Terry has traveled far and wide spreading his gospel of art interpretation. One of the last times I heard him talk about his work he had just come back from time in the Middle East where he had gone to speak with students at a university about art interpretation; Iraq, I think. Tonight, I got to hear him give his first online lecture. Ever.
He introduced himself to students in the UF Art Education program like this:
I’ve been teaching art for 45 years. The most important thing I do as an art educator is facilitate people interpreting art. Aritsts give us knowledge, express experiences, and provide insights about the world through their work. If we don’t teach art interpretation, we are missing a lot of knowledge and experience that is very important. This is something I want to impress upon you tonight, the importance of interpretation, and encourage you all to teach this to your students.
I’m so happy our students got to hear Terry speak about his love of sharing art with others. He has a patient presence, a groundedness, that impacts the work he does. He doesn’t rush conversation, it allows it to unfold, pushes at the edges just enough to keep it going. He suggested, “It’s not about having or providing right answers, rather about engaging in discussion in the interest of discovery.”

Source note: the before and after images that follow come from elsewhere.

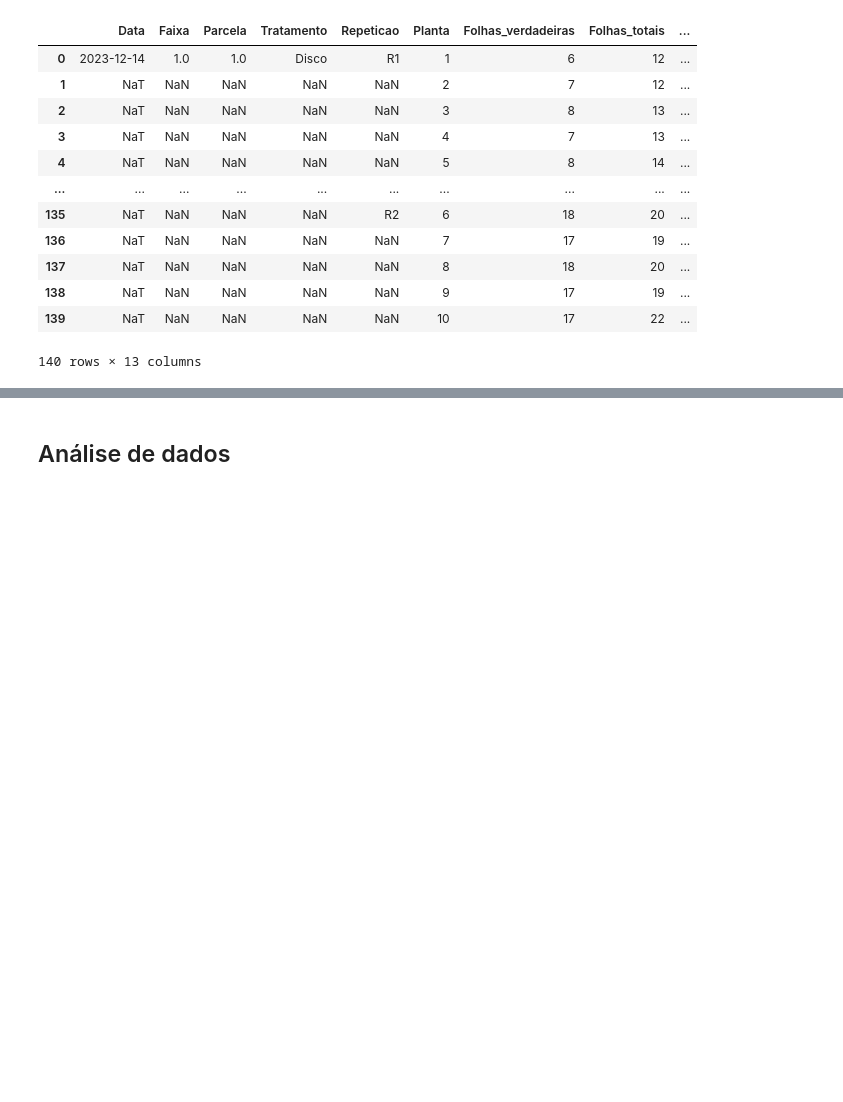
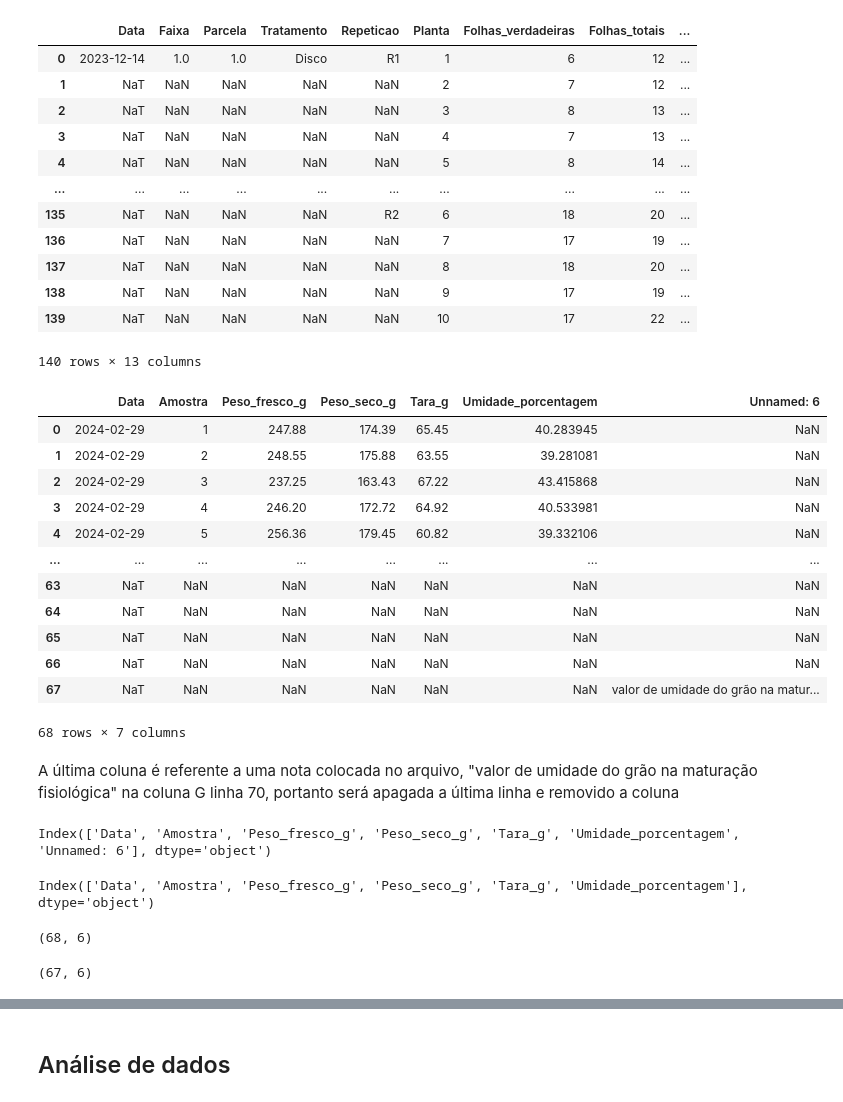
Before and after one commit to FabioVCoelho/mestrado, a Jupyter notebook: Machine Learning/Project_1/notebooks/00_exploracao_dados.ipynb, the cells around one changed output, grey strips where cells are left out. Saved outputs shown, nothing was run; the diff lists cells and outputs as text; code cells hidden in the pictures; blank space fills up the shorter version.

```diff
--- a/Machine Learning/Project_1/notebooks/00_exploracao_dados.ipynb
+++ b/Machine Learning/Project_1/notebooks/00_exploracao_dados.ipynb
@@ -190,7 +190,7 @@ O primeiro passo para a análise dos dados é ler as tabelas e avaliar os compor
 # %%
 list_where_second_line_is_header= ["Espigas.xlsx", "Altura plantas.xlsx", "Fenologia inicial.xlsx", "Fenologia completa.xlsx"]
 list_where_forth_line_is_header = ["Pesos.xlsx"]
-list_where_first_line_is_header = ["Umidade de graos para maturidade.xlsx", "Maturidade fisiologica.xlsx"]
+list_where_first_line_is_header = ["Umidade de graos para maturidade.xlsx", "Maturidade fisiologica.xlsx", "Umidade a partir do ponto pamonha.xlsx"]
 def read_excel_safe(path):
     try:
         # If your using linux change this split for the "/"
@@ -218,7 +218,8 @@ files = {
     'Pesos': 'Pesos.xlsx',
     'Fenologia_inicial': 'Fenologia inicial.xlsx',
     'Fenologia_completa': 'Fenologia completa.xlsx',
-    'Maturidade_fisiologica': 'Maturidade fisiologica.xlsx'
+    'Maturidade_fisiologica': 'Maturidade fisiologica.xlsx',
+    'Estresse_planta': 'estresse planta.xlsx',
 }
 
 loaded = {}
@@ -732,3 +729,25 @@ loaded["Fenologia_inicial"]
 | 138 | NaT | NaN | NaN | NaN | NaN | 9 | 17 | 19 | ... |
 | 139 | NaT | NaN | NaN | NaN | NaN | 10 | 17 | 22 | ... |
 140 rows × 13 columns
+# %%
+loaded["Umidade_a_partir_do_ponto_pamonha"]
+# %% [output]
+|  | Data | Amostra | Peso_fresco_g | Peso_seco_g | Tara_g | Umidade_porcentagem | Unnamed: 6 |
+| 0 | 2024-02-29 | 1 | 247.88 | 174.39 | 65.45 | 40.283945 | NaN |
+| 1 | 2024-02-29 | 2 | 248.55 | 175.88 | 63.55 | 39.281081 | NaN |
+| 2 | 2024-02-29 | 3 | 237.25 | 163.43 | 67.22 | 43.415868 | NaN |
+| 3 | 2024-02-29 | 4 | 246.20 | 172.72 | 64.92 | 40.533981 | NaN |
+| 4 | 2024-02-29 | 5 | 256.36 | 179.45 | 60.82 | 39.332106 | NaN |
+| ... | ... | ... | ... | ... | ... | ... | ... |
+| 63 | NaT | NaN | NaN | NaN | NaN | NaN | NaN |
+| 64 | NaT | NaN | NaN | NaN | NaN | NaN | NaN |
+| 65 | NaT | NaN | NaN | NaN | NaN | NaN | NaN |
+| 66 | NaT | NaN | NaN | NaN | NaN | NaN | NaN |
+| 67 | NaT | NaN | NaN | NaN | NaN | NaN | valor de umidade do grão na matur... |
+68 rows × 7 columns
+# %% [markdown]
+A última coluna é referente a uma nota colocada no arquivo, "valor de umidade do grão na maturação fisiológica" na coluna G linha 70, portanto será apagada a última linha e removido a coluna
+# %%
+loaded["Umidade_a_partir_do_ponto_pamonha"].columns
+# %% [output]
+Index(['Data', 'Amostra', 'Peso_fresco_g', 'Peso_seco_g', 'Tara_g', 'Umidade_porcentagem', 'Unnamed: 6'], dtype='object')
@@ -734,0 +756,8 @@ loaded["Fenologia_inicial"]
+# %%
+loaded["Umidade_a_partir_do_ponto_pamonha"].columns
+# %% [output]
+Index(['Data', 'Amostra', 'Peso_fresco_g', 'Peso_seco_g', 'Tara_g', 'Umidade_porcentagem'], dtype='object')
+# %%
+loaded["Umidade_a_partir_do_ponto_pamonha"].shape
+# %% [output]
+(68, 6)
@@ -734,0 +766,4 @@ loaded["Fenologia_inicial"]
+# %%
+loaded["Umidade_a_partir_do_ponto_pamonha"].shape
+# %% [output]
+(67, 6)
```
Also changed, not shown: parts of 21 cells of this notebook, 4 other files.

[NOTE: This talk was held in Adobe Connect, an online meeting site we use in our program, and worked much better for those of us off campus than the on-campus artist talk streamed last spring which I wrote about at that time. See: Redefining “Artist Talk: Open to the public.”]